Bingsu, shaved ice, is no longer only a summertime delight thanks to the many franchises that serve the sweet dessert throughout the year. But the hottest season of the year is the time to experience the wide variety of flavors you can enjoy in a bowl of bingsu.

Although the dessert is not only enjoyed in Korea, the name bingsu has gone global just like other modern-day Korean foods like chimaek, a combination of fried chicken and beer. The modern-day bingsu is thought to have come from Japan during Japanese colonial rule (1910-1945), and then became more popular when restaurants and cafes could more easily make and store ice. The most basic ingredient for bingsu is ice flakes. Boiled and cooled red beans are also considered to be a part of what makes a classic bingsu, which is why Koreans used to call the dessert patbingsu (pat meaning red beans). But as some people did not enjoy red beans, the term bingsu became more popular. i
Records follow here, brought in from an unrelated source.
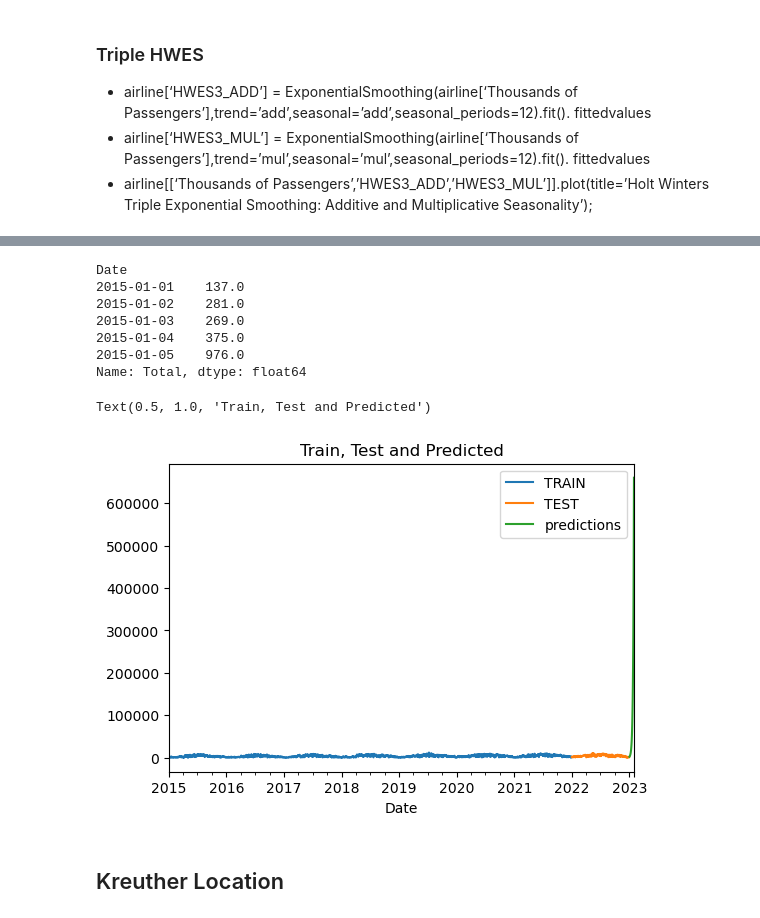
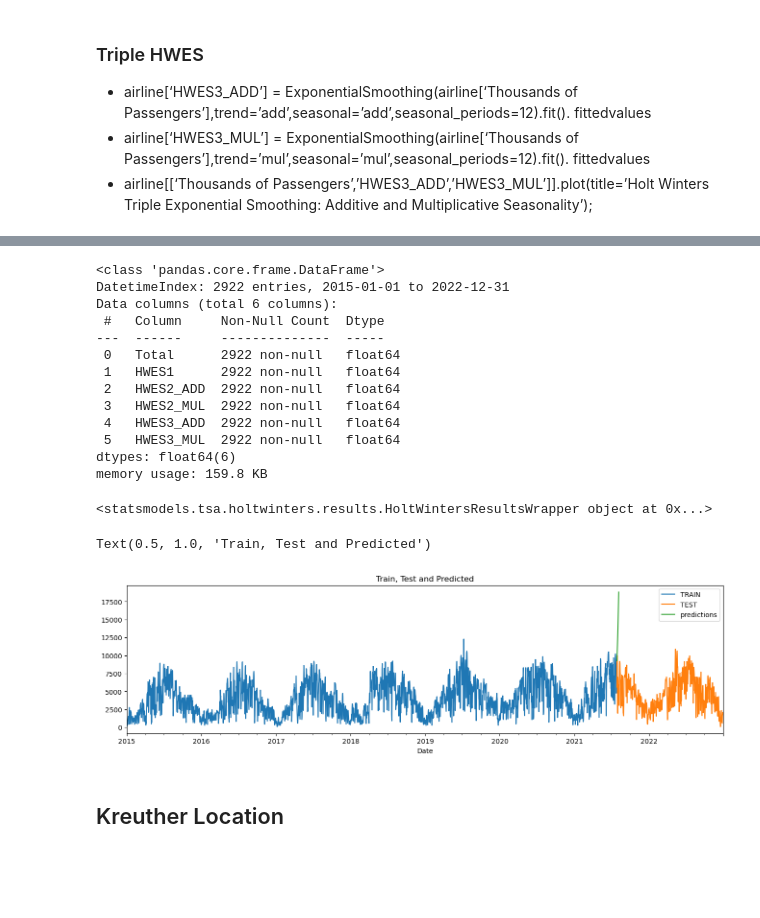
Before and after one commit to cap7586/CaroPeThesis, a Jupyter notebook: Munich_Complete_Analysis/Muc.ipynb, the cells around one changed output, grey strips where cells are left out. Drawn from its saved outputs; the diff is of its cells as text; code cells hidden in the pictures; blank space fills up the shorter version.

Commit message:
HoltWintersUpdate

```diff
--- a/Munich_Complete_Analysis/Muc.ipynb
+++ b/Munich_Complete_Analysis/Muc.ipynb
@@ -756,0 +719,8 @@ Date
+# %%
+df_location_erhardt = df_munich[df_munich['Location']=='Erhardt'].reset_index()
+df_location_erhardt = df_location_erhardt[['Date','Location','Total','MinTemp','MaxTemp', 'AvgTemp','RainfallVolume']]
+
+df_m_e_model = df_location_erhardt.set_index(['Date'])
+df_m_e_model = df_m_e_model.drop(columns={'Location','MinTemp','MaxTemp','AvgTemp','RainfallVolume'})
+
+print(df_m_e_model.head())
@@ -983,30 +953,37 @@ df_m_e_model[['Total', 'HWES3_ADD', 'HWES3_MUL']].plot(title='Tripple HWES', col
+# %%
+df_m_e_model.info()
+# %% [output]
+<class 'pandas.core.frame.DataFrame'>
+DatetimeIndex: 2922 entries, 2015-01-01 to 2022-12-31
+Data columns (total 6 columns):
+ #   Column     Non-Null Count  Dtype
+---  ------     --------------  -----
+ 0   Total      2922 non-null   float64
+ 1   HWES1      2922 non-null   float64
+ 2   HWES2_ADD  2922 non-null   float64
+ 3   HWES2_MUL  2922 non-null   float64
+ 4   HWES3_ADD  2922 non-null   float64
+ 5   HWES3_MUL  2922 non-null   float64
+dtypes: float64(6)
+memory usage: 159.8 KB
+# %%
+df_train = df_m_e_model['Total'].iloc[0:2400]
+df_train.tail()
+df_test = df_m_e_model['Total'].iloc[2400:]
 # %%
-# fitted_model = ExponentialSmoothing(train_airline[‘Thousands of Passengers’],trend=’mul’,seasonal=’mul’,seasonal_periods=12).fit()
-# test_predictions = fitted_model.forecast(24)
-# train_airline[‘Thousands of Passengers’].plot(legend=True,label=’TRAIN’)
-# test_airline[‘Thousands of Passengers’].plot(legend=True,label=’TEST’,figsize=(6,4))
-# test_predictions.plot(legend=True,label=’PREDICTION’)
-# plt.title(‘Train, Test and Predicted Test using Holt Winters’)
-
-fitted_model =  ExponentialSmoothing(df_m_e_model['Total'], trend = 'mul').fit()
-test_predictions = fitted_model.forecast(30)
-
-print(df_train.head())
+fitted_model =  ExponentialSmoothing(df_train, trend = 'mul', seasonal_periods=12).fit()
+print(fitted_model)
+# test_predictions = fitted_model.forecast(100)
+predicted_values = fitted_model.forecast(steps=10)
 
 df_train.plot(legend=True,label= 'TRAIN')
-df_test.plot(legend=True,label='TEST',figsize=(6,4))
-test_predictions.plot(legend=True, label='predictions')
+df_test.plot(legend=True,label='TEST',figsize=(16,4))
+predicted_values.plot(legend=True, label='predictions')
 plt.title('Train, Test and Predicted')
 # %% [output]
-Date
-2015-01-01    137.0
-2015-01-02    281.0
-2015-01-03    269.0
-2015-01-04    375.0
-2015-01-05    976.0
-Name: Total, dtype: float64
+<statsmodels.tsa.holtwinters.results.HoltWintersResultsWrapper object at 0x...>
 Text(0.5, 1.0, 'Train, Test and Predicted')
-[figure, old version]
+[figure, new version]
 # %% [markdown]
 ## Kreuther Location
 # %%
```
Also changed, not shown: parts of 10 cells of this notebook, 3 other files.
Until in the late 1990s, bingsu was usually made with clear ice, red beans and fruit jelly with drops of milk. The amount of milk or condensed milk determined how silky the bingsu was and many people bought small ice grinders to make a quick bowl of bingsu at home as well. Some added cereal for more crispy texture or grain powder called misutgaru for a creamier taste. Some frozen strawberries were added but not often.

The country was then hit hard by Iceberry in 1999, a franchise bingsu shop where large, sharable bingsu covered in all kinds of frozen fruits were served. The bowl was large enough to share with more than four people. This was the beginning of when people started to think that bingsu could be a dessert for any season. Many different neighborhoods started to welcome the particular dessert spot, and customers of all ages came in groups to share a big bowl. Shops with similar fruit bingsu concepts started to spring up in the early 2000s, and those who did not enjoy red beans had much to rejoice.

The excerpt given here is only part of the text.